In 2014, the county adopted its Plan 2035 to take advantage of its geographic and institutional advantages, including its adjacency to Washington, D.C. and the presence of high-powered institutions like the University of Maryland, NASA Goddard, Andrews Air Force Base, and the Beltsville Agricultural Research Center. The combination of location and institutional might render the county an appealing place for students and scientists, among others.
To prepare for its future, the county spent eight years and $15 million to overhaul zoning policies. The result was a plan that promotes housing and development, attracting economic activity from surrounding regions and outside the state. In an economic environment associated with a dearth of workers available to enterprises, the attraction of households also implicates growing appeal to business.
New legislation threatens to dismantle county progress. This policymaking is rooted in good intentions but will ultimately diminish quality of life. In February, the County Council passed the Rent Stabilization Act of 2023, preventing landlords from increasing rents by more than 3% over the next year. Many will view this as helping bolster affordability.
It will not. Like the rest of us, landlords face inflationary pressures, due in part to a lack of technical talent to help maintain air conditioning systems, plumbing, roofs, and grounds. Materials prices have also been expanding, including the prices of concrete and plumbing fixtures.

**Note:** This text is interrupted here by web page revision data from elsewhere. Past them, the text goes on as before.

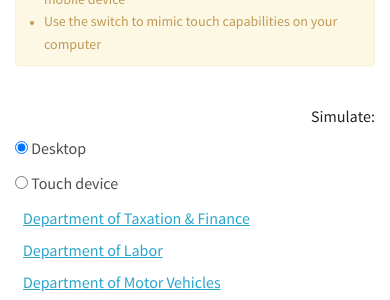
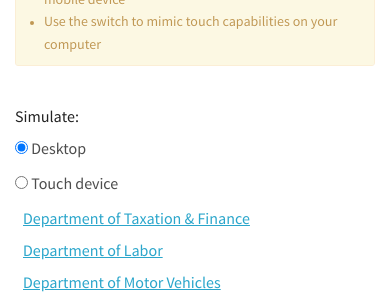
Before and after one commit to technickle/go-responsive, a Jekyll site: the page built from easy-tap-links.html, in a window 390 px wide. Shown: the part 279-579 px from the top of the page. Built offline with Jekyll 4.4.1, drawn with Linux system fonts in a browser that asks for light colours; Markdown is read by kramdown in place of the engine named in the settings.

Commit message:
easy tap links

```diff
--- a/css/site/easy-tap.css
+++ b/css/site/easy-tap.css
@@ -1,4 +1,4 @@
  .link-buttons-list{margin-bottom:2em}.link-buttons-list a{display:inline-block;margin:0.5em}.touch .link-buttons-list a{padding:4px;display:inline-block;margin-bottom:0;line-height:20px;text-align:center;vertical-align:middle;cursor:pointer;color:#333333;text-shadow:0 1px 1px rgba(255,255,255,0.75);text-decoration:none;background-color:#f5f5f5;background-image:-webkit-linear-gradient(top, #fff, #e6e6e6);background-image:linear-gradient(to bottom, #fff, #e6e6e6);background-repeat:repeat-x;border-color:#e6e6e6 #e6e6e6 #bfbfbf;border-color:rgba(0,0,0,0.1) rgba(0,0,0,0.1) rgba(0,0,0,0.25);border:1px solid #ccc;border-bottom-color:#b3b3b3;border-radius:4px;box-shadow:inset 0 1px 0 rgba(255,255,255,0.2),0 1px 2px rgba(0,0,0,0.05);display:block;margin-bottom:0.25em;padding-top:0.5em;padding-bottom:0.5em}.touch .link-buttons-list a:hover{text-decoration:none}.toggle-section{margin-bottom:1em;height:2em;line-height:2em;vertical-align:middle}.toggle-section .pre-label{text-align: right;}.toggle-section label{float:left;margin-right:1em;font-weight:normal;font-size:1em}
  @media only screen and (max-width: 767px) {
-   .pre-label{text-align: left;}
+   .toggle-section .pre-label{text-align: left;}
  }
```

By not being able to fully adjust rents, landlords are likely to turn to another means by which to support cashflow — namely diminished maintenance. Over time, that translates into deteriorating housing stock, more household dangers, and community shabbiness. County policymakers would be wise to heed the warning of Swedish economist Assar Lindbeck, who quipped, “In many cases rent control appears to be the most efficient technique presently known to destroy a city — except for bombing.”
It doesn’t end there. The County Council is considering legislation prohibiting construction of townhomes or townhome-related developments outside of regional and local transit centers within the current general plan for a period of two years starting in July. In other words, townhome construction would be limited to areas around metro stations and other transit hubs.
If enacted, the legislation will prevent Prince George’s County from taking advantage of one of its natural advantages: its diverse geography. Though areas close to D.C.’s metro system are naturally dense, moving east provides more ample room for amenities like playgrounds, parks, and others needed to raise families. Moreover, limiting development will create even more housing scarcity, driving costs higher for families, the ultimate irony.
This is more than theoretical. A December article in The Washington Post indicates that Community Builders, a nonprofit developer, was forced to put their project on hold because of new legislation. Their project consisted of 100 units of affordable housing in Seat Pleasant, a small city where nearly one out of every five families live below the poverty limit.
Beyond harming renters who aspire to own, these policies also have the potential to reduce quality of life for existing homeowners. Economy-defining developments like the new FBI headquarters or other corporate campuses, not to mention the associated amenities, are unlikely to select a location with limited housing availability.